    How about changing the makeup of the land uses permitted in different zones to allow a better mix and diversity of uses. I think before coming up with ideas, you need to elaborate on the development pattern a little bit more. Is this a bedroom community? Are there physical limitations in terms of the land? etc.

    I think others have hit the transportation side of it, but land use and transporation are so intertwined you can't improve one withouth making changes to the other.

  6. #6
    Cyburbian
    Registered
    Feb 2006
    Location
    North Carolina
    Posts
    35

    Thanks

    Thanks for the comments and possible solutions!

  7. #7
    Cyburbian
    Registered
    Oct 2004
    Location
    New Orleans, LA
    Posts
    368
    Congestion isn't necessarily a bad thing if there are other options; it's the only method of road pricing we have that's actually worked.
    Disallow cul-de-sacs, those things ramp up arterial load and kill walkability like nothing else. CAP THAT ROADWAY! Don't let it extend further. Put parks or something on each end that won't generate trips.
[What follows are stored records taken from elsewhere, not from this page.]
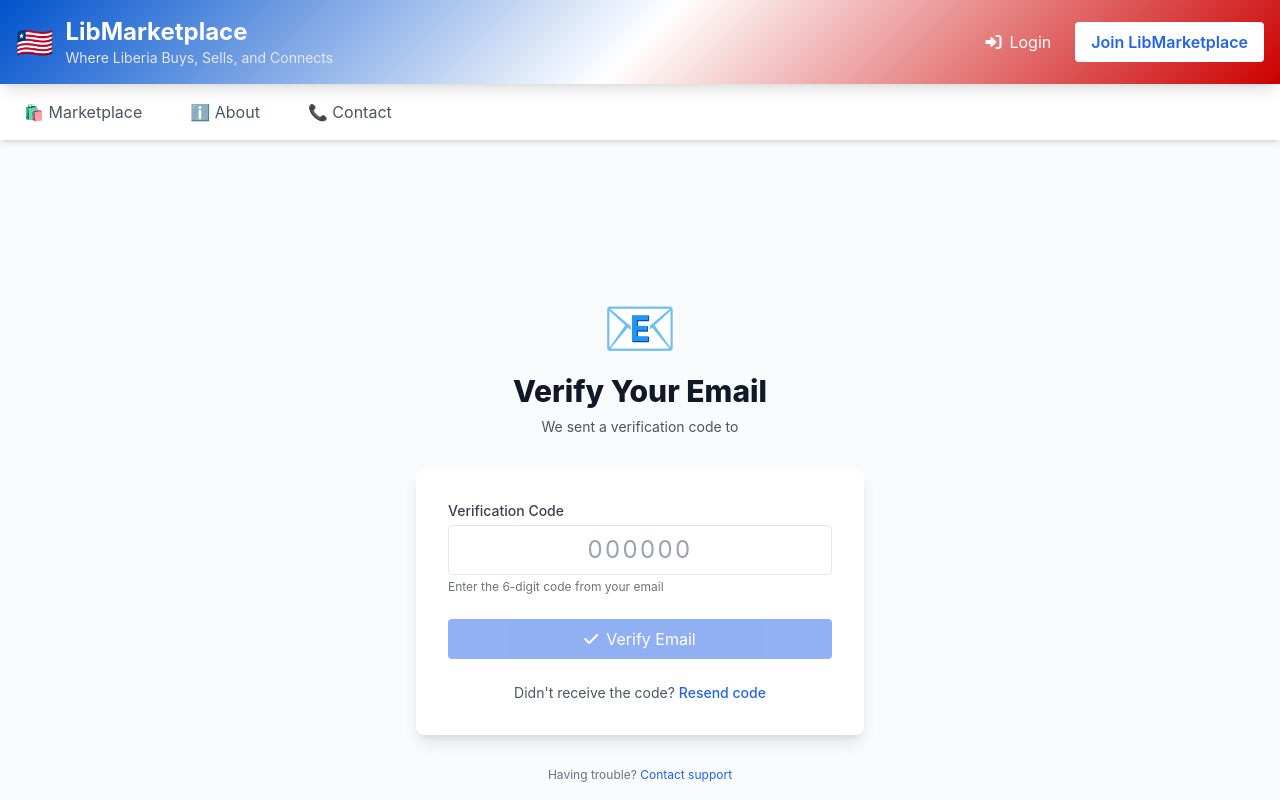
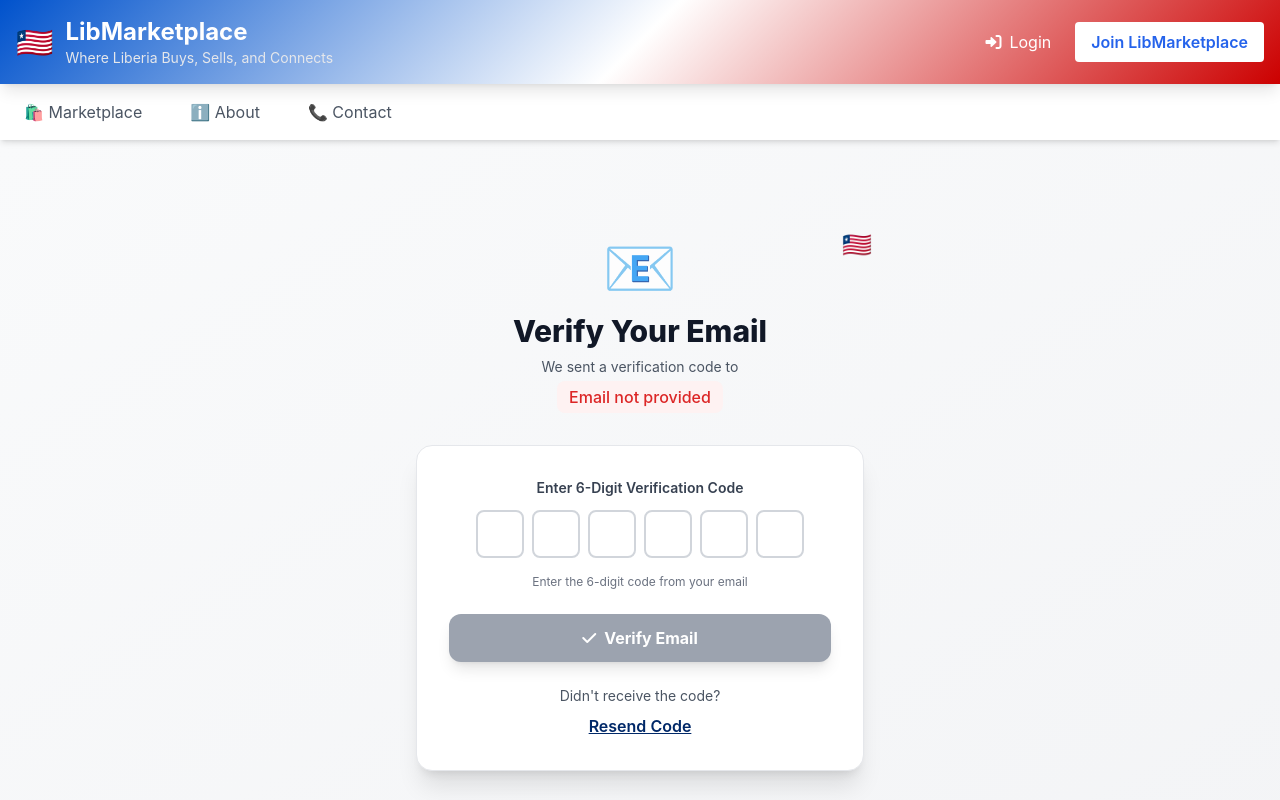
Before and after one commit to reviveshine/LibMarketplace, a Next.js app: page /auth/verify in a window 1280 px wide. Shown: the top 800 px of the page. Built offline with nearby package versions, Linux system fonts and the light colour scheme.

Commit message:
Enhanced email verification page with Liberian theme, improved UX, and advanced features
Co-authored-by: reviveshine <219742065+reviveshine@users.noreply.github.com>

```diff
--- a/pages/auth/verify.tsx
+++ b/pages/auth/verify.tsx
@@ -1,4 +1,4 @@
-import { useState } from 'react'
+import { useState, useEffect, useRef } from 'react'
 import Head from 'next/head'
 import { useRouter } from 'next/router'
 import Layout from '../../components/Layout'
@@ -9,27 +9,86 @@ export default function Verify() {
   const [loading, setLoading] = useState(false)
   const [error, setError] = useState('')
   const [success, setSuccess] = useState('')
+  const [countdown, setCountdown] = useState(0)
+  const [resendAttempts, setResendAttempts] = useState(0)
   const router = useRouter()
   const { email } = router.query
+  const inputRefs = useRef<(HTMLInputElement | null)[]>([])
+
+  // Decode email for display
+  const decodedEmail = email ? decodeURIComponent(email as string) : ''
+
+  // Handle router query loading state
+  useEffect(() => {
+    // Router query is populated after hydration
+    if (!router.isReady) return
+  }, [router.isReady])
+
+  // Countdown timer effect
+  useEffect(() => {
+    if (countdown > 0) {
+      const timer = setTimeout(() => setCountdown(countdown - 1), 1000)
+      return () => clearTimeout(timer)
+    } else if (countdown === 0 && resendDisabled) {
+      setResendDisabled(false)
+    }
+  }, [countdown, resendDisabled])
+
+  // Handle individual digit input with auto-advance
+  const handleDigitChange = (index: number, value: string) => {
+    if (value.length > 1) {
+      // Handle paste operation
+      const digits = value.slice(0, 6).split('')
+      const newCode = Array(6).fill('').map((_, i) => digits[i] || '').join('')
+      setVerificationCode(newCode)
+
+      // Focus the next empty field or the last field
+      const nextIndex = Math.min(digits.length, 5)
+      inputRefs.current[nextIndex]?.focus()
+      return
+    }
+
+    // Handle single digit input
+    const newCode = verificationCode.split('')
+    newCode[index] = value
+    setVerificationCode(newCode.join(''))
+
+    // Auto-advance to next field
+    if (value && index < 5) {
+      inputRefs.current[index + 1]?.focus()
+    }
+  }
+
+  // Handle backspace for better UX
+  const handleKeyDown = (index: number, e: React.KeyboardEvent) => {
+    if (e.key === 'Backspace' && !verificationCode[index] && index > 0) {
+      inputRefs.current[index - 1]?.focus()
+    }
+  }
 
   const handleSubmit = async (e: React.FormEvent) => {
     e.preventDefault()
+    if (!decodedEmail) {
+      setError('Email parameter is missing. Please use a valid verification link.')
+      return
+    }
+
     setLoading(true)
     setError('')
 
     try {
       // TODO: Implement actual verification
-      console.log('Verification attempt:', { email, code: verificationCode })
+      console.log('Verification attempt:', { email: decodedEmail, code: verificationCode })
 
-      // Mock verification
-      if (verificationCode.length === 6) {
-        await new Promise(resolve => setTimeout(resolve, 1000))
-        setSuccess('Email verified successfully! Please check your phone for SMS verification.')
+      // Mock verification with more realistic patterns
+      if (verificationCode.length === 6 && /^\d{6}$/.test(verificationCode)) {
+        await new Promise(resolve => setTimeout(resolve, 1500))
+        setSuccess('🎉 Email verified successfully! Redirecting to phone verification...')
 
-        // Redirect to phone verification or KYC upload
+        // Redirect to phone verification or dashboard
         setTimeout(() => {
-          router.push('/auth/verify-phone?email=' + encodeURIComponent(email as string))
-        }, 2000)
+          router.push('/auth/verify-phone?email=' + encodeURIComponent(decodedEmail))
+        }, 2500)
       } else {
         setError('Please enter a valid 6-digit verification code')
       }
@@ -41,12 +100,21 @@ export default function Verify() {
   }
 
   const resendCode = async () => {
+    if (resendAttempts >= 3) {
+      setError('Too many resend attempts. Please contact support if you continue having issues.')
+      return
+    }
+
     setResendDisabled(true)
     setError('')
-    setSuccess('Verification code sent! Please check your email.')
+    setResendAttempts(prev => prev + 1)
+    setCountdown(60) // Start 60 second countdown
+    setSuccess('📧 Verification code sent! Please check your email.')
+
+    // Clear success message after 3 seconds
+    setTimeout(() => setSuccess(''), 3000)
 
     // TODO: Implement actual resend
-    setTimeout(() => setResendDisabled(false), 60000) // 1 minute cooldown
   }
 
   return (
@@ -56,85 +124,159 @@ export default function Verify() {
         <meta name="description" content="Verify your email address to continue" />
       </Head>
 
-      <div className="min-h-screen flex items-center justify-center py-12 px-4 sm:px-6 lg:px-8">
+      <div className="min-h-screen bg-gradient-to-br from-gray-50 to-gray-100 flex items-center justify-center py-12 px-4 sm:px-6 lg:px-8">
         <div className="max-w-md w-full space-y-8">
+          {/* Header Section */}
           <div className="text-center">
-            <div className="text-6xl mb-4">📧</div>
-            <h2 className="text-3xl font-extrabold text-gray-900">
+            <div className="relative">
+              <div className="text-6xl mb-4 animate-pulse">📧</div>
+              <div className="absolute -top-2 -right-2 text-2xl">🇱🇷</div>
+            </div>
+            <h2 className="text-3xl font-extrabold text-gray-900 mb-2">
               Verify Your Email
             </h2>
-            <p className="mt-2 text-sm text-gray-600">
+            <p className="text-sm text-gray-600 mb-1">
               We sent a verification code to
             </p>
-            <p className="font-medium text-blue-600">{email}</p>
+            {decodedEmail ? (
+              <p className="font-semibold text-liberian-blue bg-blue-50 px-3 py-1 rounded-lg inline-block">
+                {decodedEmail}
+              </p>
+            ) : router.isReady ? (
+              <p className="font-medium text-red-600 bg-red-50 px-3 py-1 rounded-lg inline-block">
+                Email not provided
+              </p>
+            ) : (
+              <p className="font-medium text-gray-500 bg-gray-50 px-3 py-1 rounded-lg inline-block">
+                Loading...
+              </p>
+            )}
           </div>
 
-          <form className="mt-8 space-y-6 bg-white p-8 rounded-lg shadow-lg" onSubmit={handleSubmit}>
+          {/* Main Form */}
+          <form className="mt-8 space-y-6 bg-white p-8 rounded-2xl shadow-xl border border-gray-200" onSubmit={handleSubmit}>
+            {/* Error Alert */}
             {error && (
-              <div className="bg-red-100 border border-red-400 text-red-700 px-4 py-3 rounded">
-                {error}
+              <div className="bg-red-50 border-l-4 border-liberian-red text-red-700 px-4 py-3 rounded-r-lg animate-shake">
+                <div className="flex items-center">
+                  <i className="fas fa-exclamation-triangle mr-2"></i>
+                  <span>{error}</span>
+                </div>
               </div>
             )}
 
+            {/* Success Alert */}
             {success && (
-              <div className="bg-green-100 border border-green-400 text-green-700 px-4 py-3 rounded">
-                {success}
+              <div className="bg-green-50 border-l-4 border-green-500 text-green-700 px-4 py-3 rounded-r-lg animate-bounce">
+                <div className="flex items-center">
+                  <i className="fas fa-check-circle mr-2"></i>
+                  <span>{success}</span>
+                </div>
               </div>
             )}
 
+            {/* Code Input Section */}
             <div>
-              <label htmlFor="code" className="block text-sm font-medium text-gray-700">
-                Verification Code
+              <label className="block text-sm font-semibold text-gray-700 mb-3 text-center">
+                Enter 6-Digit Verification Code
               </label>
-              <input
-                id="code"
-                name="code"
-                type="text"
-                maxLength={6}
-                required
-                value={verificationCode}
-                onChange={(e) => setVerificationCode(e.target.value)}
-                className="input-field mt-1 text-center text-2xl tracking-widest"
-                placeholder="000000"
-              />
-              <p className="text-xs text-gray-500 mt-1">
+
+              {/* Individual digit inputs */}
+              <div className="flex justify-center space-x-2 mb-4">
+                {Array(6).fill(0).map((_, index) => (
+                  <input
+                    key={index}
+                    ref={el => inputRefs.current[index] = el}
+                    type="text"
+                    maxLength={1}
+                    value={verificationCode[index] || ''}
+                    onChange={(e) => handleDigitChange(index, e.target.value)}
+                    onKeyDown={(e) => handleKeyDown(index, e)}
+                    className="w-12 h-12 text-center text-xl font-bold border-2 border-gray-300 rounded-lg
+                             focus:border-liberian-blue focus:ring-2 focus:ring-blue-200 focus:outline-none
+                             transition-all duration-200 hover:border-gray-400"
+                    pattern="\d*"
+                    inputMode="numeric"
+                  />
+                ))}
+              </div>
+
+              <p className="text-xs text-gray-500 text-center">
                 Enter the 6-digit code from your email
               </p>
             </div>
 
+            {/* Submit Button */}
             <div>
               <button
                 type="submit"
-                disabled={loading || verificationCode.length !== 6}
-                className="w-full btn-primary disabled:opacity-50"
+                disabled={loading || verificationCode.length !== 6 || !decodedEmail}
+                className="w-full bg-liberian-red hover:bg-red-700 disabled:bg-gray-400
+                         text-white font-bold py-3 px-6 rounded-xl transition-all duration-300
+                         transform hover:scale-105 disabled:scale-100 disabled:cursor-not-allowed
+                         shadow-lg hover:shadow-xl"
               >
                 {loading ? (
-                  <i className="fas fa-spinner fa-spin mr-2"></i>
+                  <div className="flex items-center justify-center">
+                    <svg className="animate-spin h-5 w-5 mr-3 text-white" viewBox="0 0 24 24">
+                      <circle className="opacity-25" cx="12" cy="12" r="10" stroke="currentColor" strokeWidth="4" fill="none"/>
+                      <path className="opacity-75" fill="currentColor" d="M4 12a8 8 0 018-8V0C5.373 0 0 5.373 0 12h4zm2 5.291A7.962 7.962 0 014 12H0c0 3.042 1.135 5.824 3 7.938l3-2.647z"/>
+                    </svg>
+                    Verifying...
+                  </div>
                 ) : (
-                  <i className="fas fa-check mr-2"></i>
+                  <div className="flex items-center justify-center">
+                    <i className="fas fa-check mr-2"></i>
+                    Verify Email
+                  </div>
                 )}
-                {loading ? 'Verifying...' : 'Verify Email'}
               </button>
             </div>
 
+            {/* Resend Section */}
             <div className="text-center">
-              <p className="text-sm text-gray-600">
-                Didn't receive the code?{' '}
+              <p className="text-sm text-gray-600 mb-2">
+                Didn't receive the code?
+              </p>
+
+              {countdown > 0 ? (
+                <div className="flex items-center justify-center space-x-2">
+                  <div className="w-8 h-8 rounded-full border-2 border-liberian-blue border-t-transparent animate-spin"></div>
+                  <span className="text-liberian-blue font-medium">
+                    Resend in {countdown}s
+                  </span>
+                </div>
+              ) : (
                 <button
                   type="button"
                   onClick={resendCode}
-                  disabled={resendDisabled}
-                  className="text-blue-600 hover:text-blue-500 font-medium disabled:text-gray-400"
+                  disabled={resendDisabled || resendAttempts >= 3}
+                  className="text-liberian-blue hover:text-blue-700 font-semibold
+                           disabled:text-gray-400 disabled:cursor-not-allowed
+                           transition-colors duration-200 underline"
                 >
-                  {resendDisabled ? 'Code sent (wait 60s)' : 'Resend code'}
+                  {resendAttempts >= 3 ? 'Contact Support' : 'Resend Code'}
                 </button>
-              </p>
+              )}
+
+              {resendAttempts > 0 && resendAttempts < 3 && (
+                <p className="text-xs text-gray-500 mt-1">
+                  Attempts: {resendAttempts}/3
+                </p>
+              )}
             </div>
           </form>
 
-          <div className="text-center">
+          {/* Help Section */}
+          <div className="text-center space-y-2">
             <p className="text-xs text-gray-500">
-              Having trouble? <a href="/contact" className="text-blue-600 hover:text-blue-500">Contact support</a>
+              Having trouble?
+              <a href="/contact" className="text-liberian-blue hover:text-blue-700 font-medium ml-1">
+                Contact Support
+              </a>
+            </p>
+            <p className="text-xs text-gray-400">
+              🇱🇷 Secure verification powered by LibMarketplace
             </p>
           </div>
         </div>
```
Also changed, not shown: styles/globals.css (+21 -0 lines), 9 other files (tests, documents, lock files or other folders).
    Build some alternatives to those routes in places that hit some choice development areas. Run good access through some other points. Don't worry about the congestion directly, though. Plan these alternates in a way that you can expand them to arterial status easily, and make them good business areas, walkable, accessible, and all that other fun stuff.

    As you are doing this, do NOT increase the capacity of the congested strip. After you do this, continue to not increase the capacity of that strip.
    Don't put in bypasses, don't put in turn lanes, don't remove street parking, don't 'improve' it at all.
    Tweak the zoning, etc. if you have to in a way that you can later come and complain that there's -no possible way- to expand the road.

    Once they have overflows and you've prevented the strip from extending, the other routes will get traffic and you'll expand the productive area.
    Last edited by JusticeZero; 31 Oct 2006 at 7:51 AM. Reason: added more

+ Reply to thread

More at Cyburbia

  1. Replies: 8
    Last post: 14 Jul 2004, 3:32 PM
  2. Congestion Pricing- Anyone?
    Transportation Planning
    Replies: 11
    Last post: 23 Mar 2004, 3:57 AM
  3. Congestion Charging
    Transportation Planning
    Replies: 5
    Last post: 26 Feb 2003, 10:23 AM
  4. Replies: 2
    Last post: 11 Jan 2003, 4:54 AM
  5. Sprawl and traffic congestion
    Make No Small Plans
    Replies: 2
    Last post: 15 Aug 2001, 4:58 PM